Established in 1928, Community Nursing Services, (CNS) is Utah's oldest and only freestanding not for- profit home health and hospice agency. CNS is pleased to have been a consistent provider of home health and hospice care services in Carbon and Emery counties since 2000. Recently, CNS received two distinguished health insight awards. CNS also recently received a perfect state survey rating. Linda Beal, RN MSN, director of CNS's Price office states, "CNS is also CHAP accredited. CHAP is an independent home health agency accreditation body." Beal continues, "This accreditation does not come easily, and is not lightly given. CHAP accreditation is an indication of the excellent staff and the quality of care that we are consistently giving." In November of 2006, CNS opened a station in Castle Dale. The station not only serves as a fully functional office space for three full time registered nurses, but also serves as a centralized location for meetings, blood pressure and flu vaccination clinics and other needs that arise in a thriving, rural home health agency. The office also stores medical supplies. Having an office that stores medical supplies right here in Emery County decreases mileage and saves valuable time that can be spent at patients homes, says Megan Burke, RN, full time case manager of CNS. CNS shares a building with Tyler Jeffs at Farm Bureau insurance, 45 West Main Street in Castle Dale, just north of Boyd's Family Pharmacy and across the street from the Emery Medical Center.
CNS provides a comprehensive range of home health and hospice services including nursing, certified nurse's aides, physical and occupational therapy, licensed clinical social workers, speech therapy, spiritual counselors and volunteers. CNS will coordinate and assist with insurance authorization and verification, CNS accepts Medicare, Medicaid and most private health care insurances. Medicare Part A covers 100 percent when patients meet Medicare guidelines. CNS will also coordinate delivery of pharmaceutical supplies and durable medical equipment. CNS is prepared to process referrals from patients, families and members of your health care team 24 hours a day, and seven days a week.
CNS is also prepared to meet the home infusion needs of its clients. Medications are prepared by clinical pharmacists according to physician orders. Pharmacy infusion/IV needs are provided in accordance with strict protocols based on state and national standards. Nurses and pharmacists provide specific patient education based on each individual patient needs. CNS provides state of the art supplies and equipment including infusion pumps.
Jedd Olsen, RN from CNS states, "In general, I don't think people in the community really understand how much home health can help. Many intravenous medications can be given safely at home. When administered in the home setting, IV antibiotics and other medications can decrease the need for emergency room visits and prolonged hospitalizations." Olsen also adds, "Home health care patients tend to have much less anxiety in their own home setting when appropriate."

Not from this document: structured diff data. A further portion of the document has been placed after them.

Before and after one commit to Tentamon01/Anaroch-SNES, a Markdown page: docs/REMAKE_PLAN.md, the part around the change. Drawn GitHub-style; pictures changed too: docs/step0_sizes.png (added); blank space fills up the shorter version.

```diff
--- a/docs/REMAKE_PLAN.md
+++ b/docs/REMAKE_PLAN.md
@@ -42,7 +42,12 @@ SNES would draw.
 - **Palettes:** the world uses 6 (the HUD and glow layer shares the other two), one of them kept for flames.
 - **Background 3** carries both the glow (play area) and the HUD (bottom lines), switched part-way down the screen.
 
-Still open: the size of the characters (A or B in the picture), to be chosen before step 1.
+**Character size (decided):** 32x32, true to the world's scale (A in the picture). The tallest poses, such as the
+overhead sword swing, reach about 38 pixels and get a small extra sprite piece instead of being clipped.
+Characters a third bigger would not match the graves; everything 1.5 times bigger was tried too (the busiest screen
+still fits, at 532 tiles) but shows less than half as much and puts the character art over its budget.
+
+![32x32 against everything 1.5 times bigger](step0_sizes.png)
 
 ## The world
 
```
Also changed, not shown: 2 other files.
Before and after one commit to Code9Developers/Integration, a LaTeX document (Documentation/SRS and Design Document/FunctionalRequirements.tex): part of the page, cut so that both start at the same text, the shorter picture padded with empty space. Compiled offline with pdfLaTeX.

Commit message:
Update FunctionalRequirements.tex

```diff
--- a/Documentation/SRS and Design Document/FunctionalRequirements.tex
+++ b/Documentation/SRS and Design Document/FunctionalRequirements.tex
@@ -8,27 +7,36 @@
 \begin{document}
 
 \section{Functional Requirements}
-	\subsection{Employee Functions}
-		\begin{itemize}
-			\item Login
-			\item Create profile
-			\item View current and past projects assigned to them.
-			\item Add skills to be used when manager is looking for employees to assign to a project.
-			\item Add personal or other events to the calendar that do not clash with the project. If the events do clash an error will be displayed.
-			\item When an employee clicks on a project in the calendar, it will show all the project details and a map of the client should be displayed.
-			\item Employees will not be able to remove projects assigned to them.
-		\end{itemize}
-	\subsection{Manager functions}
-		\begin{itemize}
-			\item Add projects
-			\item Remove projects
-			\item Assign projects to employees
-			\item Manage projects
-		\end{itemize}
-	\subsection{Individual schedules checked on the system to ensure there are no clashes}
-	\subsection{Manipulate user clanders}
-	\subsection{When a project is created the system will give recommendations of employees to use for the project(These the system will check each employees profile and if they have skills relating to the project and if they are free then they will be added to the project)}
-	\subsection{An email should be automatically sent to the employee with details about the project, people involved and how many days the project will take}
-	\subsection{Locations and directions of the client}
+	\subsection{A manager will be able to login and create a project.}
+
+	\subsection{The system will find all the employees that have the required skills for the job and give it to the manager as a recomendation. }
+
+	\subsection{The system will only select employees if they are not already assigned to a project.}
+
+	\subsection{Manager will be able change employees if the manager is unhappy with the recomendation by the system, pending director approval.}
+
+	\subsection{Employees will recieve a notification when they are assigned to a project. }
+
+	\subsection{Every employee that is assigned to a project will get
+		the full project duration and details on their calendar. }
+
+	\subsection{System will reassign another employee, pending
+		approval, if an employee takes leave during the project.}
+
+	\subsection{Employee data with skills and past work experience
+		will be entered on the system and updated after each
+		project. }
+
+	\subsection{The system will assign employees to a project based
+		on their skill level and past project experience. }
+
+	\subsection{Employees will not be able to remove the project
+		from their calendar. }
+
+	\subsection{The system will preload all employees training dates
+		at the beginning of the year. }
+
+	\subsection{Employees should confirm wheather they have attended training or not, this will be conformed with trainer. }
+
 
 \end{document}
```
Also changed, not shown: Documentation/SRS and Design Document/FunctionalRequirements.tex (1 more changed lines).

"CNS provides free, in-home health evaluations. CNS is committed in providing Emery County with the highest, quality care that can be obtained in a home health care setting. Call us locally at 381-2044 and schedule a time for a registered nurse to visit your home to see how we can help. You just might be surprised at all of the help that you can receive," said Olsen.